PROBLEM REQUIREMENTS >>
Extract each line from the entries below that has the string "with" in it.

INPUT DATA >>
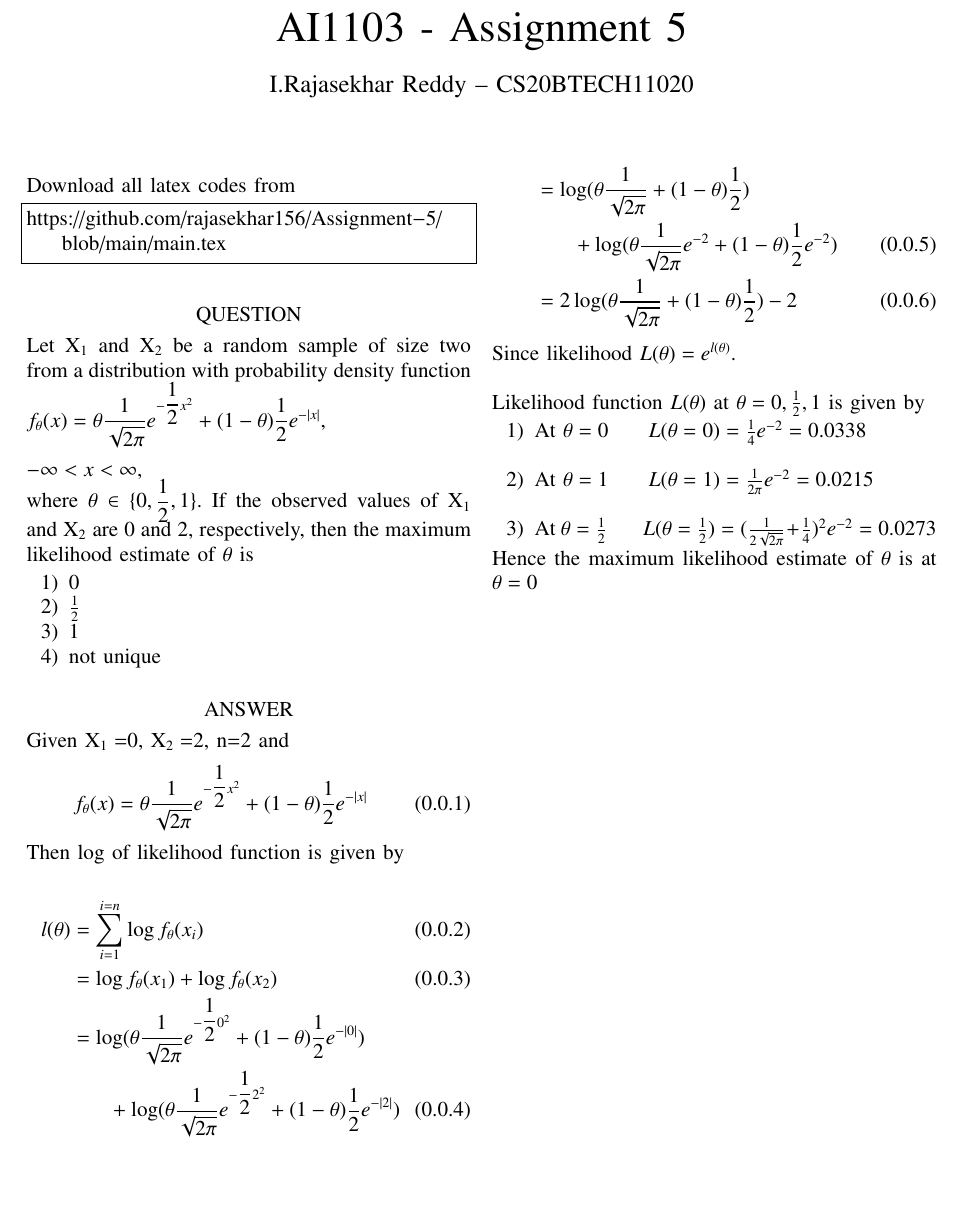
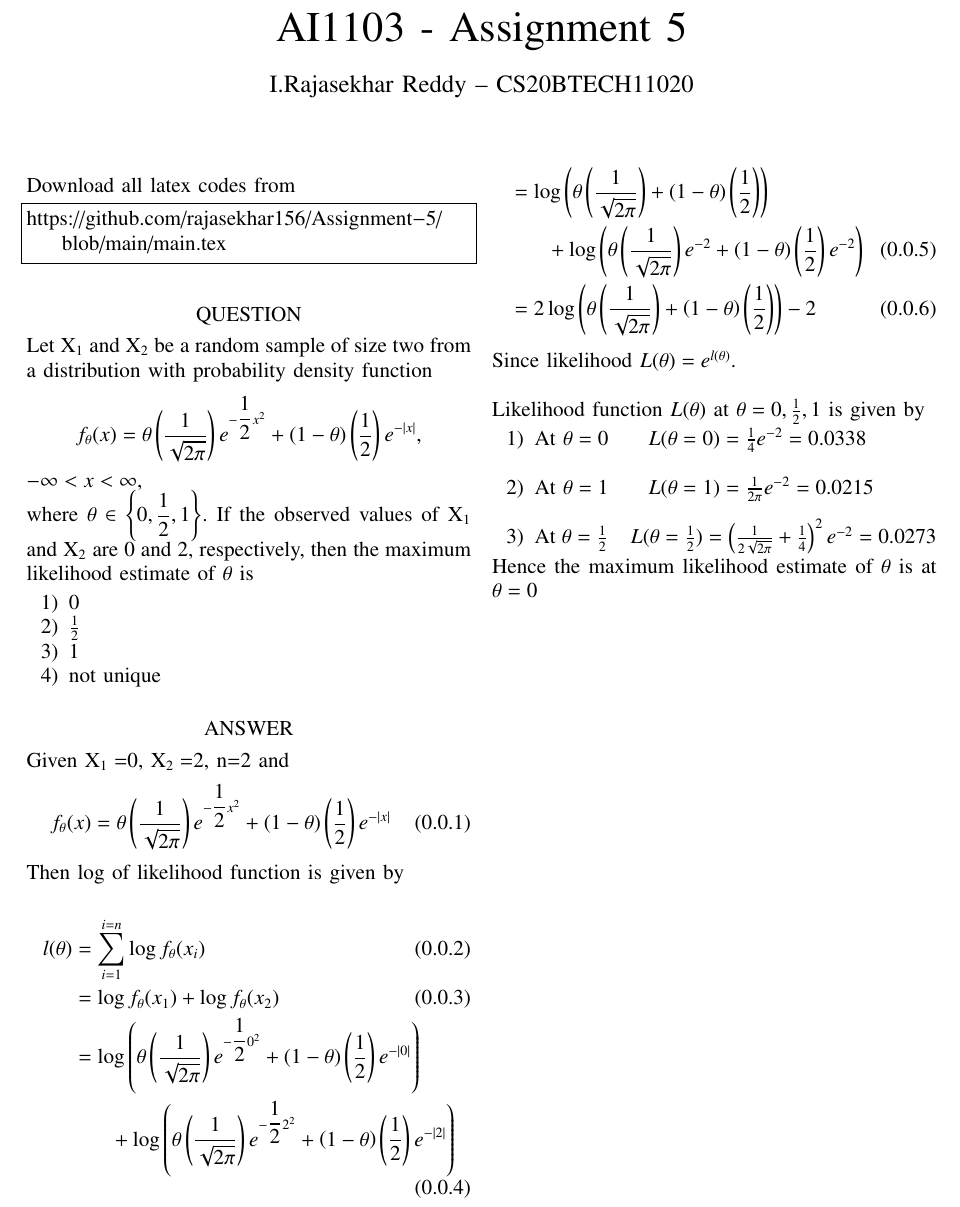
Before and after one commit to rajasekhar156/Assignment-5, a LaTeX paper (main.tex): part of the page, cut so that both start at the same text, the shorter picture padded with empty space. Compiled offline with pdfLaTeX.

Commit message:
Update main.tex

```diff
--- a/main.tex
+++ b/main.tex
@@ -137,9 +137,12 @@ https://github.com/rajasekhar156/Assignment-5/blob/main/main.tex
 \section*{QUESTION}
 Let X$_{1}$ and X$_{2}$ be a random sample of size two
 from a distribution with probability density
-function\\
-$f_{\theta}(x)=\theta \dfrac{1}{\sqrt{2\pi}} e^{-\dfrac{1}{2} x^{2}} + ( 1-\theta)\dfrac{1}{2}e^{-\mid x\mid}$,\\ \\ $-\infty<x<\infty$, \\
-where  $\theta \in \{ 0,\dfrac{1}{2}, 1 \}$. If the observed values
+function
+\begin{align}
+    f_{\theta}(x) &= \theta \brak{\dfrac{1}{\sqrt{2\pi}}}e^{-\dfrac{1}{2} x^{2}} + \brak{1-\theta}\brak{\dfrac{1}{2}}e^{-\mid x\mid} \nonumber,
+\end{align}
+$-\infty<x<\infty$,\\
+where  $\theta \in \cbrak{ 0,\dfrac{1}{2}, 1 }$. If the observed values
 of X$_{1}$ and X$_{2}$ are 0 and 2, respectively, then
 the maximum likelihood estimate of $\theta$ is
 \begin{enumerate}
@@ -151,27 +154,26 @@ the maximum likelihood estimate of $\theta$ is
 \section*{ANSWER}
 Given X$_{1}=$0, X$_{2}=$2, n=2 and
 \begin{align}
-    f_{\theta}(x) =\theta \dfrac{1}{\sqrt{2\pi}} e^{-\dfrac{1}{2} x^{2}} + ( 1-\theta)\dfrac{1}{2}e^{-\mid x\mid}
+    f_{\theta}(x) =\theta \brak{\dfrac{1}{\sqrt{2\pi}}}e^{-\dfrac{1}{2} x^{2}} + \brak{1-\theta}\brak{\dfrac{1}{2}}e^{-\mid x\mid}
 \end{align}
 Then log of likelihood function is given by
 
 \begin{align}
 l(\theta) &= \sum_{i=1}^{i=n} \log f_{\theta}(x_{i})\\
 &= \log f_{\theta}(x_{1}) + \log f_{\theta}(x_{2}) \\
-&=\log(\theta\dfrac{1}{\sqrt{2\pi}}e^{-\dfrac{1}{2}0^{2}}+(1-\theta)\dfrac{1}{2}
-e^{-\mid 0\mid})\nonumber\\&\hspace{0.75cm}+\log(\theta\dfrac{1}{\sqrt{2\pi}} e^{-\dfrac{1}{2}2^{2}}+(1-\theta)\dfrac{1}{2}e^{-\mid 2\mid})
+&=\log\brak{\theta\brak{\dfrac{1}{\sqrt{2\pi}}}e^{-\dfrac{1}{2}0^{2}}+\brak{1-\theta}\brak{\dfrac{1}{2}}e^{-\mid 0\mid}} \nonumber\\&\hspace{0.75cm}+\log\brak{\theta\brak{\dfrac{1}{\sqrt{2\pi}}} e^{-\dfrac{1}{2}2^{2}}+\brak{1-\theta}\brak{\dfrac{1}{2}}e^{-\mid 2\mid}}
 \end{align}
 \begin{align}
-&=\log(\theta\dfrac{1}{\sqrt{2\pi}}+(1-\theta)\dfrac{1}{2})\nonumber\\&\hspace{0.75cm}+\log(\theta\dfrac{1}{\sqrt{2\pi}} e^{-2}+(1-\theta)\dfrac{1}{2}e^{-2})\\
-&=2\log(\theta\dfrac{1}{\sqrt{2\pi}}+(1-\theta)\dfrac{1}{2}) -2
+&=\log\brak{\theta\brak{\dfrac{1}{\sqrt{2\pi}}}+(1-\theta)\brak{\dfrac{1}{2}}}\nonumber\\&\hspace{0.75cm}+\log\brak{\theta\brak{\dfrac{1}{\sqrt{2\pi}}} e^{-2}+\brak{1-\theta}\brak{\dfrac{1}{2}}e^{-2}}\\
+&=2\log\brak{\theta\brak{\dfrac{1}{\sqrt{2\pi}}}+\brak{1-\theta}\brak{\dfrac{1}{2}}} -2
 \end{align}
 Since likelihood $L(\theta) = e^{l(\theta)}$.\\ \\
 Likelihood function $L(\theta)$  at $\theta = 0, \frac{1}{2}, 1$ is given by
 \begin{enumerate}
     \item At $\theta=0$ \hspace{0.5cm} $L(\theta=0)=\frac{1}{4}e^{-2}=0.0338$\\
     \item At $\theta=1$ \hspace{0.5cm} $L(\theta=1)=\frac{1}{2\pi}e^{-2}=0.0215$\\
-    \item At $\theta=\frac{1}{2}$ \hspace{0.5cm}
-    $L(\theta=\frac{1}{2})=(\frac{1}{2\sqrt{2\pi}}+\frac{1}{4})^{2}e^{-2}=0.0273$
+    \item At $\theta=\frac{1}{2}$ \hspace{0.2cm}
+    $L(\theta=\frac{1}{2})=\brak{\frac{1}{2\sqrt{2\pi}}+\frac{1}{4}}^{2}e^{-2}=0.0273$
 \end{enumerate}
 Hence the maximum likelihood estimate of $\theta$ is at $\theta=0$
 
```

WRITTEN ANSWER >>
Before and after one commit to rajasekhar156/Assignment-5, a LaTeX paper (main.tex): part of the page, cut so that both start at the same text, the shorter picture padded with empty space. Compiled offline with pdfLaTeX.
 from a distribution with probability density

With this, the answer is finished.